20 Nov 2012 | Adverse Events
The Health Quality & Safety Commission has released the 2011/12 report of serious and sentinel events (SSEs) in District Health Board hospitals.
The report shows 360 SSEs were reported, 3 percent fewer than the 370 recorded in 2010/11. Ninety-one patients died (86 in 2010/11), although not necessarily as a result of the adverse event which occurred.
Adverse events reported by DHBs for 2011/12 include:
The Commission’s Chair, Professor Alan Merry, says not all the events described in the report were preventable, but many involved errors that should not have happened.
“In some tragic cases errors resulted in serious injury or death. Each event has a name, a face and a family, and we should view these incidents through their eyes.”
Professor Merry welcomes the overall decrease in SSEs and specifically falls for 2011/12.
“This is very good news and represents a lot of hard work by DHBs to both report and prevent adverse events,” he says.
“At the same time, however, we have seen an increase in the number of cases of delayed treatment and suspected in-patient suicides.”
He says the greater number of suspected in-patient suicides this year does not appear to be part of an increasing trend. Most of the cases involved mental health patients, although at least two were patients who had been on general wards.
“The Commission has looked at the reviews into these very sad events and there appear to be no common factors. There is also no evidence of a trend of increasing in-patient suicides.”
Over the past five years, in-patient suicide numbers have varied – 16 in 2007/08, 8 in 2008/09, 4 in 2009/10, 3 in 2010/11 and 17 in 2011/12.
The Commission’s Reportable Events Clinical Lead, Dr David Sage, says the cases involving delays emphasise two things – how important it is for clinicians to follow up when tests have been ordered, referrals made, or further treatment recommended; and the importance of formal reconciliation procedures when organising biopsies and appointments.
“The Commission is looking at measures that can be put in place to reduce the likelihood of these types of events. For example, making sure patients are full partners in the management of their care – so they too are aware if there needs to be a further test, result from a specimen, or referral to another specialist,” says Dr Sage.
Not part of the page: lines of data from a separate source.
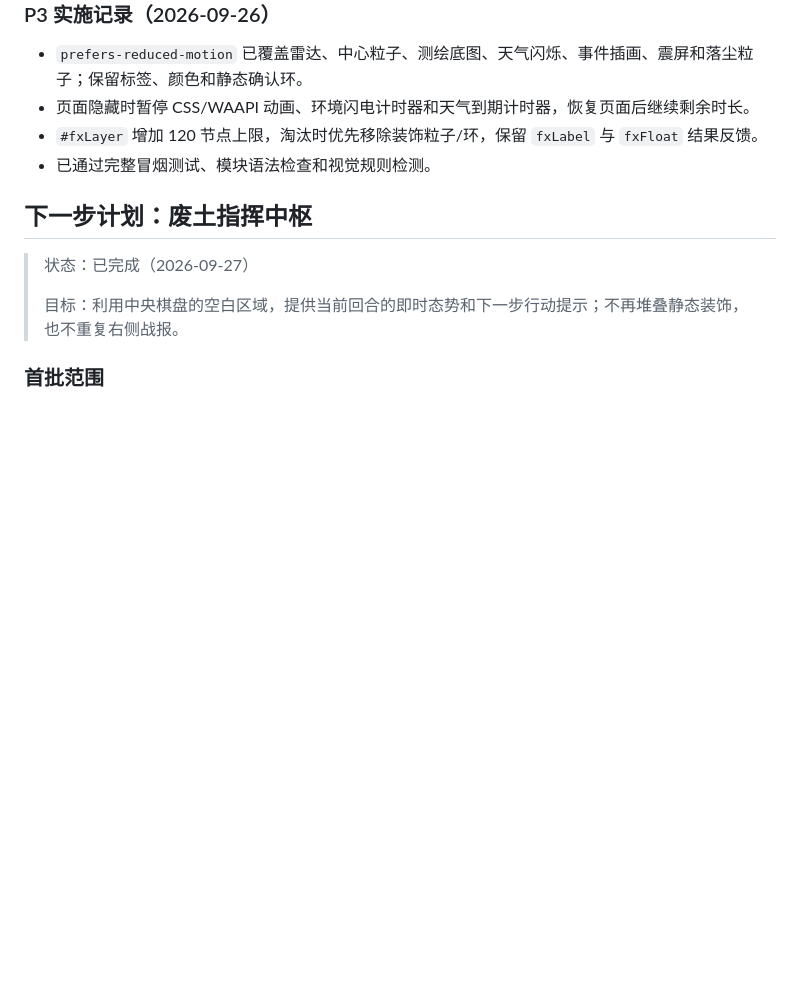
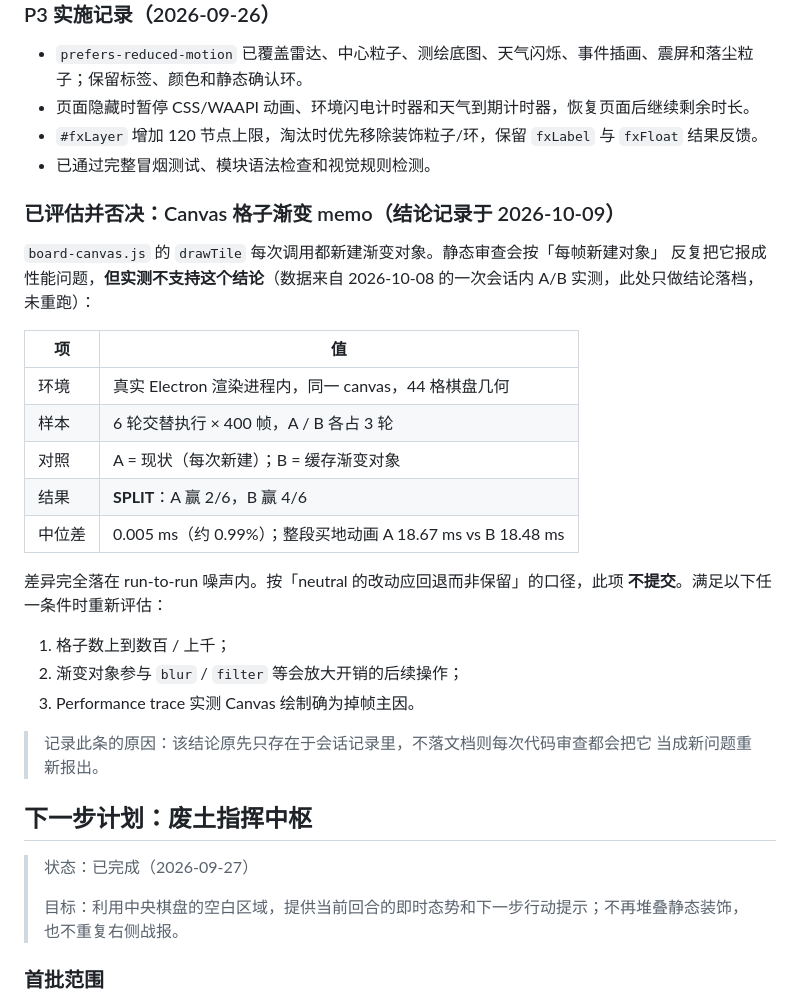
Before and after one commit to MomentarySS/wasteland-tycoon, a Markdown page: docs/visual-effects-plan.md, the part around the change. Rendered like a GitHub page; blank space fills up the shorter version.

Commit message:
docs: 记录 canvas 渐变 memo 的 A/B 实测结论与否决理由
board-canvas.js 的 drawTile 每次新建渐变对象，静态审查会按「每帧新建对象」反复把它
报成性能问题，但 2026-10-08 的实测不支持该结论：真实 Electron 渲染进程内、同一
canvas、44 格几何、6 轮交替 × 400 帧，结果 SPLIT（A 赢 2/6、B 赢 4/6），中位差
0.005 ms 约 0.99%，整段买地动画 A 18.67 ms vs B 18.48 ms，差异完全落在
run-to-run 噪声内。按「neutral 的改动应回退而非保留」不提交。

原先这条结论只存在于会话记录里，docs/ 与 .learnings/ 均无落档，导致每次代码审查
都会把它当新问题重新报出。本次连同重新评估的触发条件（格子数上到数百/上千、
渐变参与 blur/filter、Performance trace 实测掉帧主因）一并写入
visual-effects-plan.md 的 P3 性能章节。

本次只做结论落档，未重跑该 A/B。

```diff
--- a/docs/visual-effects-plan.md
+++ b/docs/visual-effects-plan.md
@@ -179,6 +179,30 @@ R1–R4 已进入开发版，并在 Electron 实机窗口确认文字、棋子
 - `#fxLayer` 增加 120 节点上限，淘汰时优先移除装饰粒子/环，保留 `fxLabel` 与 `fxFloat` 结果反馈。
 - 已通过完整冒烟测试、模块语法检查和视觉规则检测。
 
+### 已评估并否决：Canvas 格子渐变 memo（结论记录于 2026-10-09）
+
+`board-canvas.js` 的 `drawTile` 每次调用都新建渐变对象。静态审查会按「每帧新建对象」
+反复把它报成性能问题，**但实测不支持这个结论**（数据来自 2026-10-08 的一次会话内
+A/B 实测，此处只做结论落档，未重跑）：
+
+| 项 | 值 |
+|---|---|
+| 环境 | 真实 Electron 渲染进程内，同一 canvas，44 格棋盘几何 |
+| 样本 | 6 轮交替执行 × 400 帧，A / B 各占 3 轮 |
+| 对照 | A = 现状（每次新建）；B = 缓存渐变对象 |
+| 结果 | **SPLIT**：A 赢 2/6，B 赢 4/6 |
+| 中位差 | 0.005 ms（约 0.99%）；整段买地动画 A 18.67 ms vs B 18.48 ms |
+
+差异完全落在 run-to-run 噪声内。按「neutral 的改动应回退而非保留」的口径，此项
+**不提交**。满足以下任一条件时重新评估：
+
+1. 格子数上到数百 / 上千；
+2. 渐变对象参与 `blur` / `filter` 等会放大开销的后续操作；
+3. Performance trace 实测 Canvas 绘制确为掉帧主因。
+
+> 记录此条的原因：该结论原先只存在于会话记录里，不落文档则每次代码审查都会把它
+> 当成新问题重新报出。
+
 ## 下一步计划：废土指挥中枢
 
 > 状态：已完成（2026-09-27）
```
Professor Merry says despite the gains made in 2011/12, too many people are still being harmed in the course of receiving health care.
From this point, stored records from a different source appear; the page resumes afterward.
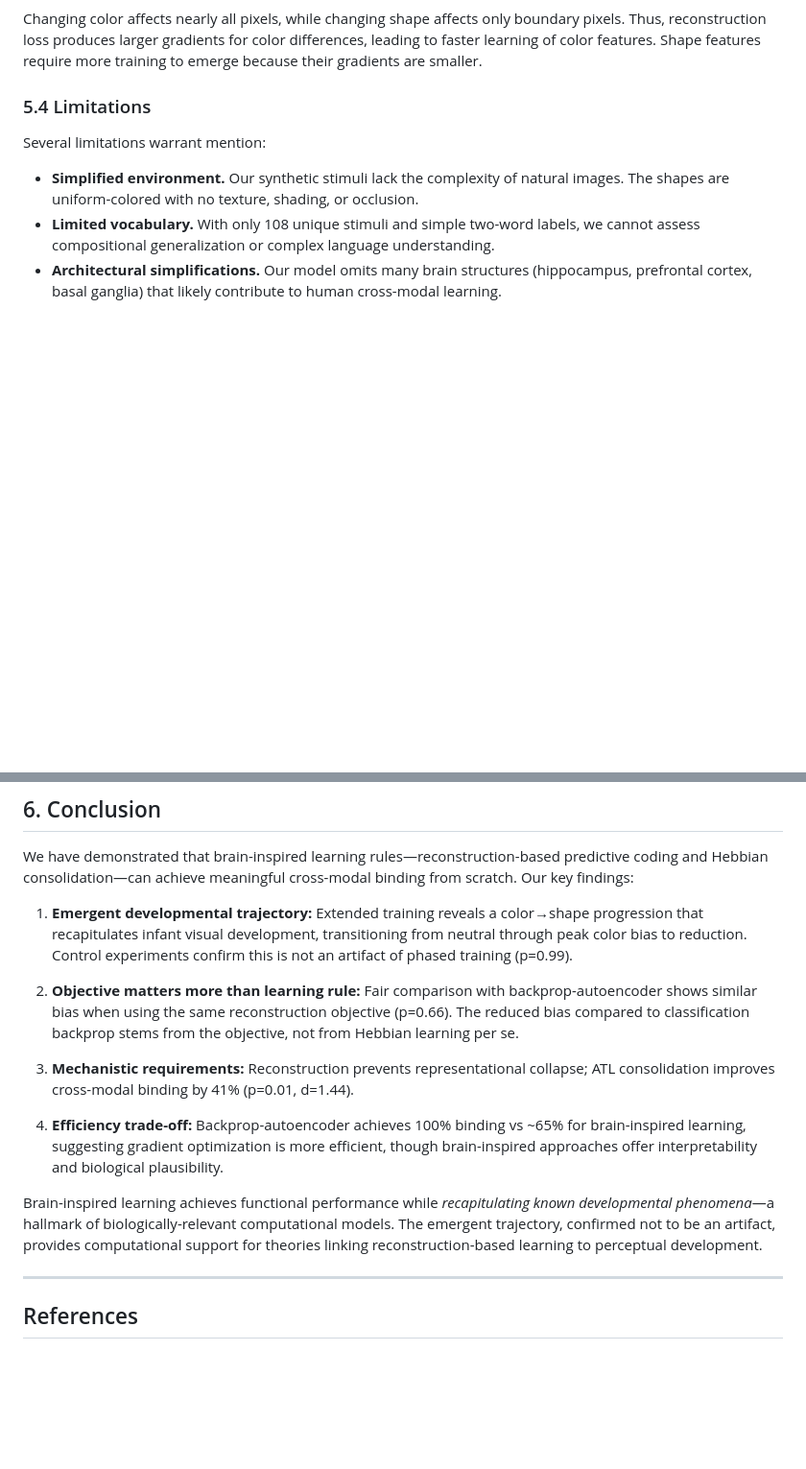
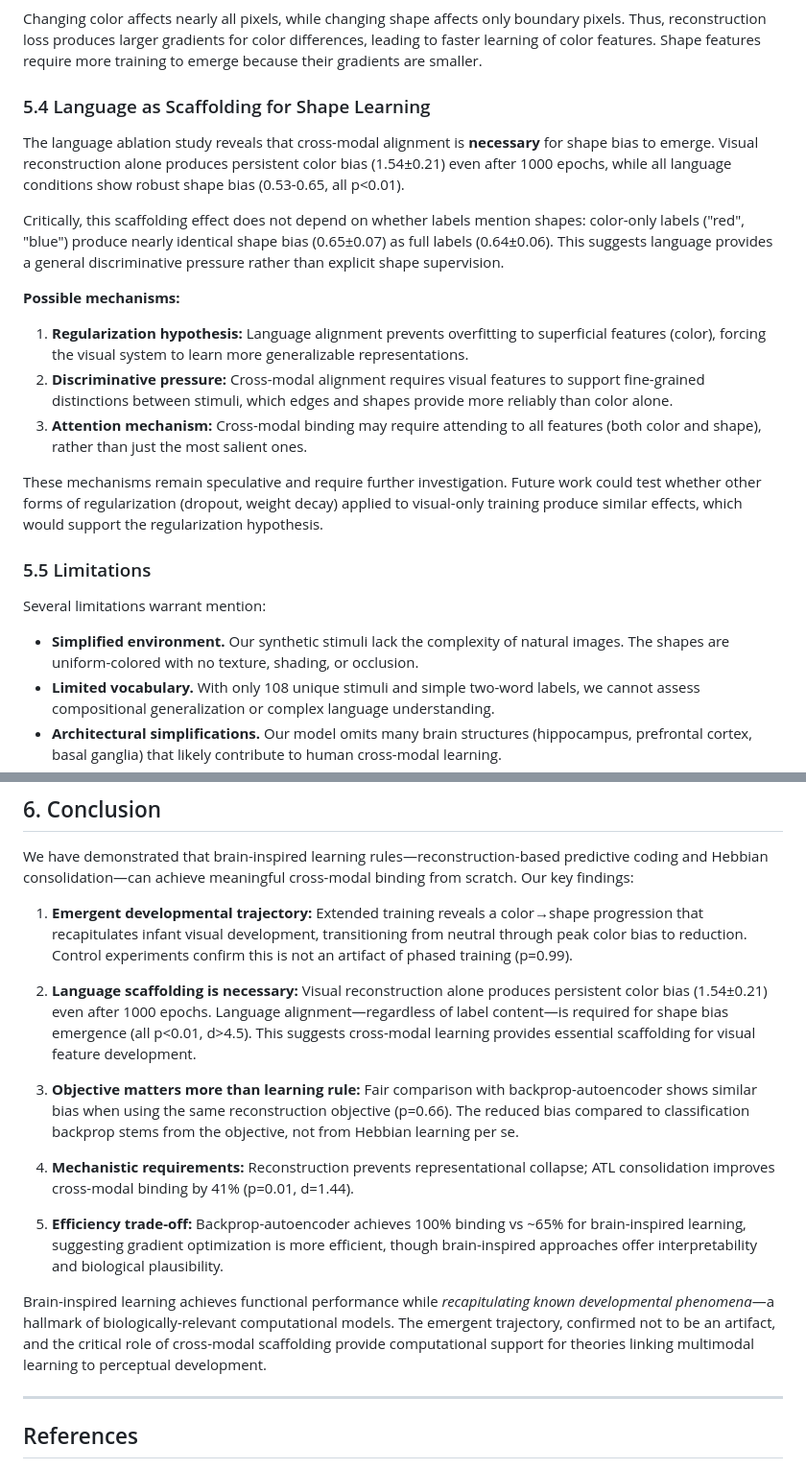
Before and after one commit to Diimoo/CHPL, a Markdown page: paper/brain_like_learning.md, 2 parts joined by grey strips. Shown at 96% size. Rendered like a GitHub page; blank space fills up the shorter version.

```diff
--- a/paper/brain_like_learning.md
+++ b/paper/brain_like_learning.md
@@ -238,7 +266,20 @@ $$\text{MSE}(\text{red circle}, \text{blue circle}) \gg \text{MSE}(\text{red cir
 
 Changing color affects nearly all pixels, while changing shape affects only boundary pixels. Thus, reconstruction loss produces larger gradients for color differences, leading to faster learning of color features. Shape features require more training to emerge because their gradients are smaller.
 
-### 5.4 Limitations
+### 5.4 Language as Scaffolding for Shape Learning
+
+The language ablation study reveals that cross-modal alignment is **necessary** for shape bias to emerge. Visual reconstruction alone produces persistent color bias (1.54±0.21) even after 1000 epochs, while all language conditions show robust shape bias (0.53-0.65, all p<0.01).
+
+Critically, this scaffolding effect does not depend on whether labels mention shapes: color-only labels ("red", "blue") produce nearly identical shape bias (0.65±0.07) as full labels (0.64±0.06). This suggests language provides a general discriminative pressure rather than explicit shape supervision.
+
+**Possible mechanisms:**
+1. **Regularization hypothesis:** Language alignment prevents overfitting to superficial features (color), forcing the visual system to learn more generalizable representations.
+2. **Discriminative pressure:** Cross-modal alignment requires visual features to support fine-grained distinctions between stimuli, which edges and shapes provide more reliably than color alone.
+3. **Attention mechanism:** Cross-modal binding may require attending to all features (both color and shape), rather than just the most salient ones.
+
+These mechanisms remain speculative and require further investigation. Future work could test whether other forms of regularization (dropout, weight decay) applied to visual-only training produce similar effects, which would support the regularization hypothesis.
+
+### 5.5 Limitations
 
 Several limitations warrant mention:
 
@@ -265,13 +309,15 @@ We have demonstrated that brain-inspired learning rules—reconstruction-based p
 
 1. **Emergent developmental trajectory:** Extended training reveals a color→shape progression that recapitulates infant visual development, transitioning from neutral through peak color bias to reduction. Control experiments confirm this is not an artifact of phased training (p=0.99).
 
-2. **Objective matters more than learning rule:** Fair comparison with backprop-autoencoder shows similar bias when using the same reconstruction objective (p=0.66). The reduced bias compared to classification backprop stems from the objective, not from Hebbian learning per se.
+2. **Language scaffolding is necessary:** Visual reconstruction alone produces persistent color bias (1.54±0.21) even after 1000 epochs. Language alignment—regardless of label content—is required for shape bias emergence (all p<0.01, d>4.5). This suggests cross-modal learning provides essential scaffolding for visual feature development.
 
-3. **Mechanistic requirements:** Reconstruction prevents representational collapse; ATL consolidation improves cross-modal binding by 41% (p=0.01, d=1.44).
+3. **Objective matters more than learning rule:** Fair comparison with backprop-autoencoder shows similar bias when using the same reconstruction objective (p=0.66). The reduced bias compared to classification backprop stems from the objective, not from Hebbian learning per se.
 
-4. **Efficiency trade-off:** Backprop-autoencoder achieves 100% binding vs ~65% for brain-inspired learning, suggesting gradient optimization is more efficient, though brain-inspired approaches offer interpretability and biological plausibility.
+4. **Mechanistic requirements:** Reconstruction prevents representational collapse; ATL consolidation improves cross-modal binding by 41% (p=0.01, d=1.44).
 
-Brain-inspired learning achieves functional performance while *recapitulating known developmental phenomena*—a hallmark of biologically-relevant computational models. The emergent trajectory, confirmed not to be an artifact, provides computational support for theories linking reconstruction-based learning to perceptual development.
+5. **Efficiency trade-off:** Backprop-autoencoder achieves 100% binding vs ~65% for brain-inspired learning, suggesting gradient optimization is more efficient, though brain-inspired approaches offer interpretability and biological plausibility.
+
+Brain-inspired learning achieves functional performance while *recapitulating known developmental phenomena*—a hallmark of biologically-relevant computational models. The emergent trajectory, confirmed not to be an artifact, and the critical role of cross-modal scaffolding provide computational support for theories linking multimodal learning to perceptual development.
 
 ---
 
```
Also changed, not shown: other parts of paper/brain_like_learning.md (+32 -1 lines), paper/figure4_language_ablation.png (added), 1 other file.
“This is not about apportioning blame,” he says. “This is about learning from our mistakes and making our health and disability services safer so patients receive the care they need, without needless harm. This SSE report contributes to that by stimulating discussion about adverse events and identifying areas for improvement.”
The 2011/12 SSE report is the Commission’s third, and the sixth by DHBs. It does not include all adverse events that occurred in public hospitals, only those which DHBs consider serious or sentinel.
This year, a national reportable events policy has introduced a change to the way SSEs are reported to the Commission. Previously, there was no requirement for DHBs to report the outcome of a review to the Commission, meaning lessons from events were often not shared. There is now a requirement for organisations to report to the Commission the key findings and recommendations of reviews of events that occurred from 1 July 2012. Future SSE reports will be able to discuss in greater detail issues such as contributory causes and what has been learnt from the events.
In addition, a number of health and disability organisations other than DHBs are in discussion with the Commission about potentially reporting SSEs in the future. They include members of organisations such as the Disability Support Network, Care Association NZ, Hospice NZ and Ambulance NZ. Individual providers such as Mercy Hospital Dunedin are also in discussions with the Commission.
The Commission is working with the mental health sector to identify the best approach to reviewing and reporting on suicides involving mental health service users, and in future there will be a separate report covering these events.
The Commission is also working closely with the health and disability sector on a number of initiatives, including a national patient safety campaign to be launched in the first half of 2013.
A serious adverse event is one that leads to significant additional treatment but is not life-threatening, and has not resulted in a major loss of function
A sentinel adverse event is life-threatening or has led to an unexpected death or major loss of function.
 In the 2010/11 report, DHBs initially reported 377 cases but later withdrew seven cases after completing reviews which found those cases no longer fell into the category of ‘serious’ or ‘sentinel’. Some of the adverse events included in the 2011/12 SSE report are also subject to further review, and numbers may change.